ACTION ITEM
Whenever a line below includes the string "index", show it.

[Web page edit records]
########################################
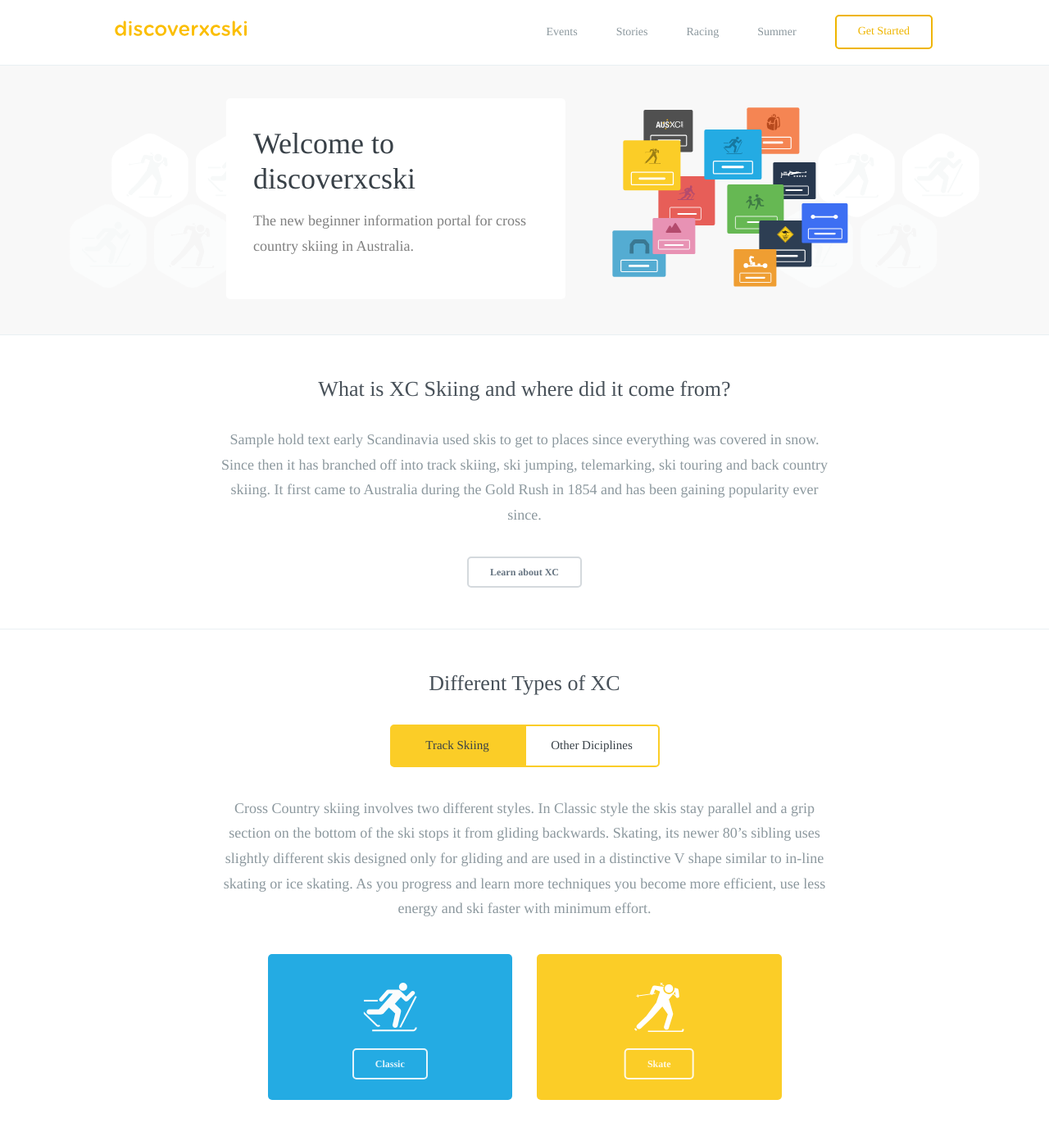
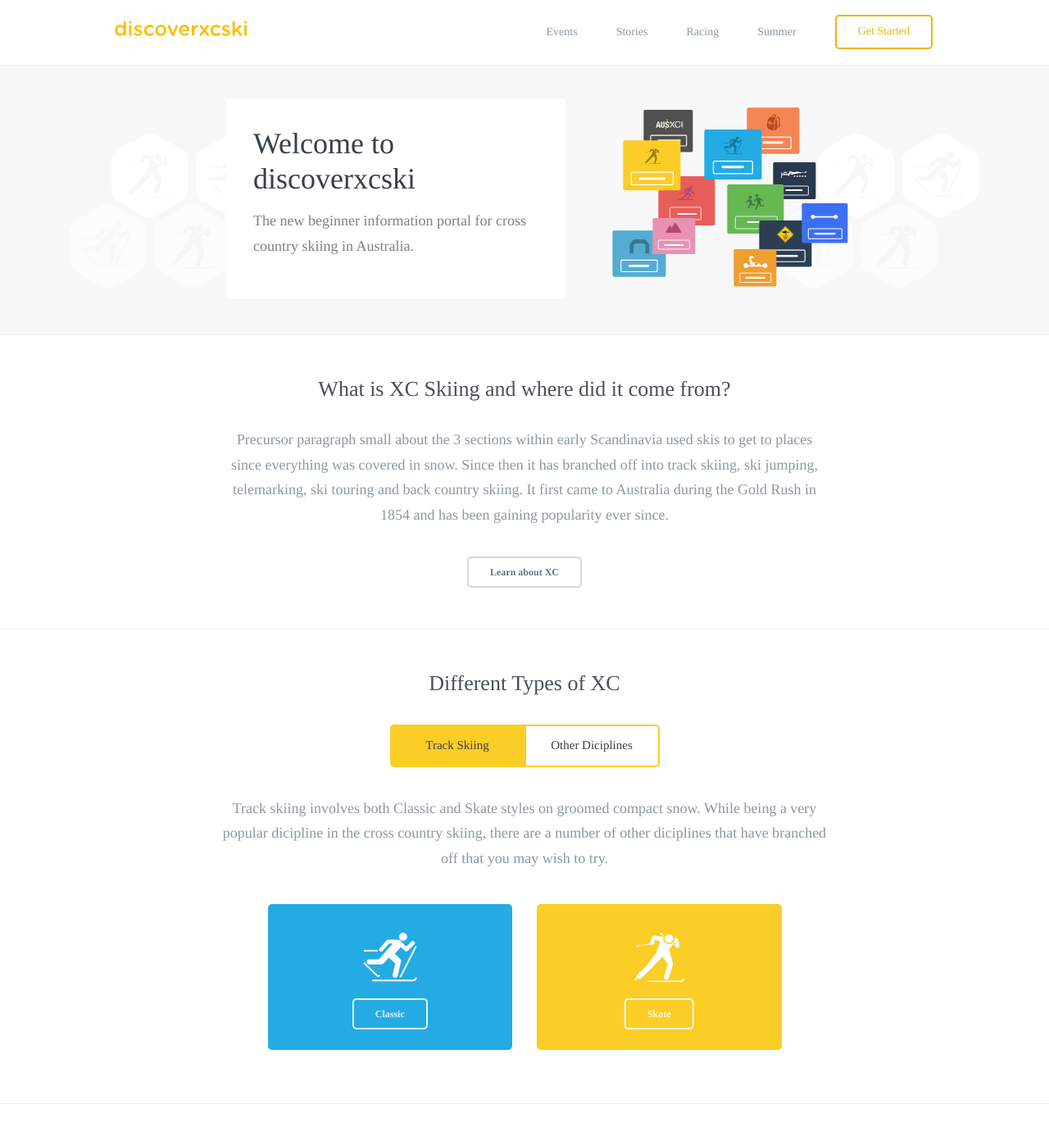
Before and after one commit to robcatto/robcatto.github.io, a Jekyll site: the page index.html, which Jekyll copies as it is, in a window 1280 px wide and 1400 px high. Shown: the top 1386 px of the window at 82% size. Built offline with Jekyll 4.4.1, drawn with Linux system fonts in a browser that asks for light colours; some web fonts are replaced; Markdown is read by kramdown in place of the engine named in the settings.

Commit message:
Update index.html

```diff
--- a/index.html
+++ b/index.html
@@ -387,7 +387,7 @@
 
              <section class="mobile_section">
                     <h3>What is XC Skiing and where did it come from?</h3>
-                    <p>Sample hold text early Scandinavia used skis to get to places since everything was covered in snow. Since then it has branched off into track skiing, ski jumping, telemarking, ski touring and back country skiing. It first came to Australia during the Gold Rush in 1854 and has been gaining popularity ever since.
+                    <p>Precursor paragraph small about the 3 sections within early Scandinavia used skis to get to places since everything was covered in snow. Since then it has branched off into track skiing, ski jumping, telemarking, ski touring and back country skiing. It first came to Australia during the Gold Rush in 1854 and has been gaining popularity ever since.
                      </p>
                     <a class="button small dark" href="http://discoverxcski.com/discoverxc/" data-featurette="analytics-click-event" data-event-category="button" data-event-action="M: Clicked Design an iOS Game" data-event-label="Source: Homepage Alt" id="featurette-35">Learn about XC</a>
                 </section>
@@ -422,7 +422,7 @@
       <div class="content">
         <div id="content1">
         <section class="mobile_section">
-                    <p>Cross Country skiing involves two different styles. In Classic style the skis stay parallel and a grip section on the bottom of the ski stops it from gliding backwards. Skating, its newer 80’s sibling uses slightly different skis designed only for gliding and are used in a distinctive V shape similar to in-line skating or ice skating. As you progress and learn more techniques you become more efficient, use less energy and ski faster with minimum effort.
+                    <p>Track skiing involves both Classic and Skate styles on groomed compact snow. While being a very popular dicipline in the cross country skiing, there are a number of other diciplines that have branched off that you may wish to try.
                      </p>
                     <div class="row" style="max-width: 657px;">
 
```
########################################
ANSWER TO THE PROBLEM
Before and after one commit to robcatto/robcatto.github.io, a Jekyll site: the page index.html, which Jekyll copies as it is, in a window 1280 px wide and 1400 px high. Shown: the top 1386 px of the window at 82% size. Built offline with Jekyll 4.4.1, drawn with Linux system fonts in a browser that asks for light colours; some web fonts are replaced; Markdown is read by kramdown in place of the engine named in the settings.
Update index.html
--- a/index.html
+++ b/index.html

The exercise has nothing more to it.